• Revision tracking records:
*** Begin section ***
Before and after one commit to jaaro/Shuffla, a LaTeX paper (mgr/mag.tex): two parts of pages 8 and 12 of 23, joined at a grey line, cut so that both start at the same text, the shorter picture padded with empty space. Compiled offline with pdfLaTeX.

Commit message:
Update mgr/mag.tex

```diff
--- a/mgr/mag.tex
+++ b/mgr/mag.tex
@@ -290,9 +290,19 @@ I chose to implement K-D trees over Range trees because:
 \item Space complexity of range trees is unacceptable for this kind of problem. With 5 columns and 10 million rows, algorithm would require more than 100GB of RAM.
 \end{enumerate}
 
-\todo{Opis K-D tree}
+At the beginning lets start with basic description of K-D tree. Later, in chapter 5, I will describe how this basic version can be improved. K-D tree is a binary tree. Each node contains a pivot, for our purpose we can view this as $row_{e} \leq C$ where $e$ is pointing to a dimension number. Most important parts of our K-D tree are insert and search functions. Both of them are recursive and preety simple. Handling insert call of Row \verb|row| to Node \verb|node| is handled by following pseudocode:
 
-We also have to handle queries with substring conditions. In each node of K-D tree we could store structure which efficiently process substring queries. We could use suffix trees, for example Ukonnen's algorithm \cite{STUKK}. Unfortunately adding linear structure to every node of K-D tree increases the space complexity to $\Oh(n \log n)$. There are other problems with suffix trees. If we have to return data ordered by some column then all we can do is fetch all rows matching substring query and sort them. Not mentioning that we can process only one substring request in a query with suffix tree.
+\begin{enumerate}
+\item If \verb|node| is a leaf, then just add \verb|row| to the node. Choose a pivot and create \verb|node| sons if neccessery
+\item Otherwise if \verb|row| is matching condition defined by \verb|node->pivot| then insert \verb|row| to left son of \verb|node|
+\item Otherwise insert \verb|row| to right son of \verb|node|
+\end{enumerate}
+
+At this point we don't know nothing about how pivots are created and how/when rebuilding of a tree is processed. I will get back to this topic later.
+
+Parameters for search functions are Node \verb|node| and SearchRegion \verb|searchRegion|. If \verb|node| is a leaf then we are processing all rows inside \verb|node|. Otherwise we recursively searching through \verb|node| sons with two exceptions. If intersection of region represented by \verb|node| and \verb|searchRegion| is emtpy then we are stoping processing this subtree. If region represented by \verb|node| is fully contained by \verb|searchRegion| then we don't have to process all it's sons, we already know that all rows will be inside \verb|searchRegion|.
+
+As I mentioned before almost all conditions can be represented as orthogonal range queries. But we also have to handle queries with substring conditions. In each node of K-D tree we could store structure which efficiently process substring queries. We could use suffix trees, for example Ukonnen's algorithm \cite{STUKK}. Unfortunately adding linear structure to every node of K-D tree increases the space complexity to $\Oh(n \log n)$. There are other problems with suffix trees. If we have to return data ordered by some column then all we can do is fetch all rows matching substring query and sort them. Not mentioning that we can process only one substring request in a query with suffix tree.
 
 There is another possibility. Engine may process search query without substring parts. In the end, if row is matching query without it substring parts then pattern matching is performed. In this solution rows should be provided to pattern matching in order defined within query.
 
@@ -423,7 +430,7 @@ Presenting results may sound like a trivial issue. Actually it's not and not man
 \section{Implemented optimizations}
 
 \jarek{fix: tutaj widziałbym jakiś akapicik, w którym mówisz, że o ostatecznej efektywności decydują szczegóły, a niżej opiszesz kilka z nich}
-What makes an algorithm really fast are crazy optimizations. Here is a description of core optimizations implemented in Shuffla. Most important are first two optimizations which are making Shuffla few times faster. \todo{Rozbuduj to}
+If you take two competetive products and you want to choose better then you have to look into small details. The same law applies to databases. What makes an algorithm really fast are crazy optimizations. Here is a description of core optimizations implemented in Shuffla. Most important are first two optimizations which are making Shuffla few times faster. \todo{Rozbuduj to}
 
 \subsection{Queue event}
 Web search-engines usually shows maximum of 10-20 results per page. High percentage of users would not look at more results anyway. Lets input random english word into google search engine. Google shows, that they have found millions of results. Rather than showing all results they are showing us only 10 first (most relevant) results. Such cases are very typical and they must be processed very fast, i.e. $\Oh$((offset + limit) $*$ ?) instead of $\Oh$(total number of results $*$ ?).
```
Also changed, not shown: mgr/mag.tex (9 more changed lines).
*** End section ***
• Work to complete: Would you write the records out again, word for word?

• Response to this exercise:
Before and after one commit to jaaro/Shuffla, a LaTeX paper (mgr/mag.tex): two parts of pages 8 and 12 of 23, joined at a grey line, cut so that both start at the same text, the shorter picture padded with empty space. Compiled offline with pdfLaTeX.

Commit message:
Update mgr/mag.tex

```diff
--- a/mgr/mag.tex
+++ b/mgr/mag.tex
@@ -290,9 +290,19 @@ I chose to implement K-D trees over Range trees because:
 \item Space complexity of range trees is unacceptable for this kind of problem. With 5 columns and 10 million rows, algorithm would require more than 100GB of RAM.
 \end{enumerate}
 
-\todo{Opis K-D tree}
+At the beginning lets start with basic description of K-D tree. Later, in chapter 5, I will describe how this basic version can be improved. K-D tree is a binary tree. Each node contains a pivot, for our purpose we can view this as $row_{e} \leq C$ where $e$ is pointing to a dimension number. Most important parts of our K-D tree are insert and search functions. Both of them are recursive and preety simple. Handling insert call of Row \verb|row| to Node \verb|node| is handled by following pseudocode:
 
-We also have to handle queries with substring conditions. In each node of K-D tree we could store structure which efficiently process substring queries. We could use suffix trees, for example Ukonnen's algorithm \cite{STUKK}. Unfortunately adding linear structure to every node of K-D tree increases the space complexity to $\Oh(n \log n)$. There are other problems with suffix trees. If we have to return data ordered by some column then all we can do is fetch all rows matching substring query and sort them. Not mentioning that we can process only one substring request in a query with suffix tree.
+\begin{enumerate}
+\item If \verb|node| is a leaf, then just add \verb|row| to the node. Choose a pivot and create \verb|node| sons if neccessery
+\item Otherwise if \verb|row| is matching condition defined by \verb|node->pivot| then insert \verb|row| to left son of \verb|node|
+\item Otherwise insert \verb|row| to right son of \verb|node|
+\end{enumerate}
+
+At this point we don't know nothing about how pivots are created and how/when rebuilding of a tree is processed. I will get back to this topic later.
+
+Parameters for search functions are Node \verb|node| and SearchRegion \verb|searchRegion|. If \verb|node| is a leaf then we are processing all rows inside \verb|node|. Otherwise we recursively searching through \verb|node| sons with two exceptions. If intersection of region represented by \verb|node| and \verb|searchRegion| is emtpy then we are stoping processing this subtree. If region represented by \verb|node| is fully contained by \verb|searchRegion| then we don't have to process all it's sons, we already know that all rows will be inside \verb|searchRegion|.
+
+As I mentioned before almost all conditions can be represented as orthogonal range queries. But we also have to handle queries with substring conditions. In each node of K-D tree we could store structure which efficiently process substring queries. We could use suffix trees, for example Ukonnen's algorithm \cite{STUKK}. Unfortunately adding linear structure to every node of K-D tree increases the space complexity to $\Oh(n \log n)$. There are other problems with suffix trees. If we have to return data ordered by some column then all we can do is fetch all rows matching substring query and sort them. Not mentioning that we can process only one substring request in a query with suffix tree.
 
 There is another possibility. Engine may process search query without substring parts. In the end, if row is matching query without it substring parts then pattern matching is performed. In this solution rows should be provided to pattern matching in order defined within query.
 
@@ -423,7 +430,7 @@ Presenting results may sound like a trivial issue. Actually it's not and not man
 \section{Implemented optimizations}
 
 \jarek{fix: tutaj widziałbym jakiś akapicik, w którym mówisz, że o ostatecznej efektywności decydują szczegóły, a niżej opiszesz kilka z nich}
-What makes an algorithm really fast are crazy optimizations. Here is a description of core optimizations implemented in Shuffla. Most important are first two optimizations which are making Shuffla few times faster. \todo{Rozbuduj to}
+If you take two competetive products and you want to choose better then you have to look into small details. The same law applies to databases. What makes an algorithm really fast are crazy optimizations. Here is a description of core optimizations implemented in Shuffla. Most important are first two optimizations which are making Shuffla few times faster. \todo{Rozbuduj to}
 
 \subsection{Queue event}
 Web search-engines usually shows maximum of 10-20 results per page. High percentage of users would not look at more results anyway. Lets input random english word into google search engine. Google shows, that they have found millions of results. Rather than showing all results they are showing us only 10 first (most relevant) results. Such cases are very typical and they must be processed very fast, i.e. $\Oh$((offset + limit) $*$ ?) instead of $\Oh$(total number of results $*$ ?).
```
Also changed, not shown: mgr/mag.tex (9 more changed lines).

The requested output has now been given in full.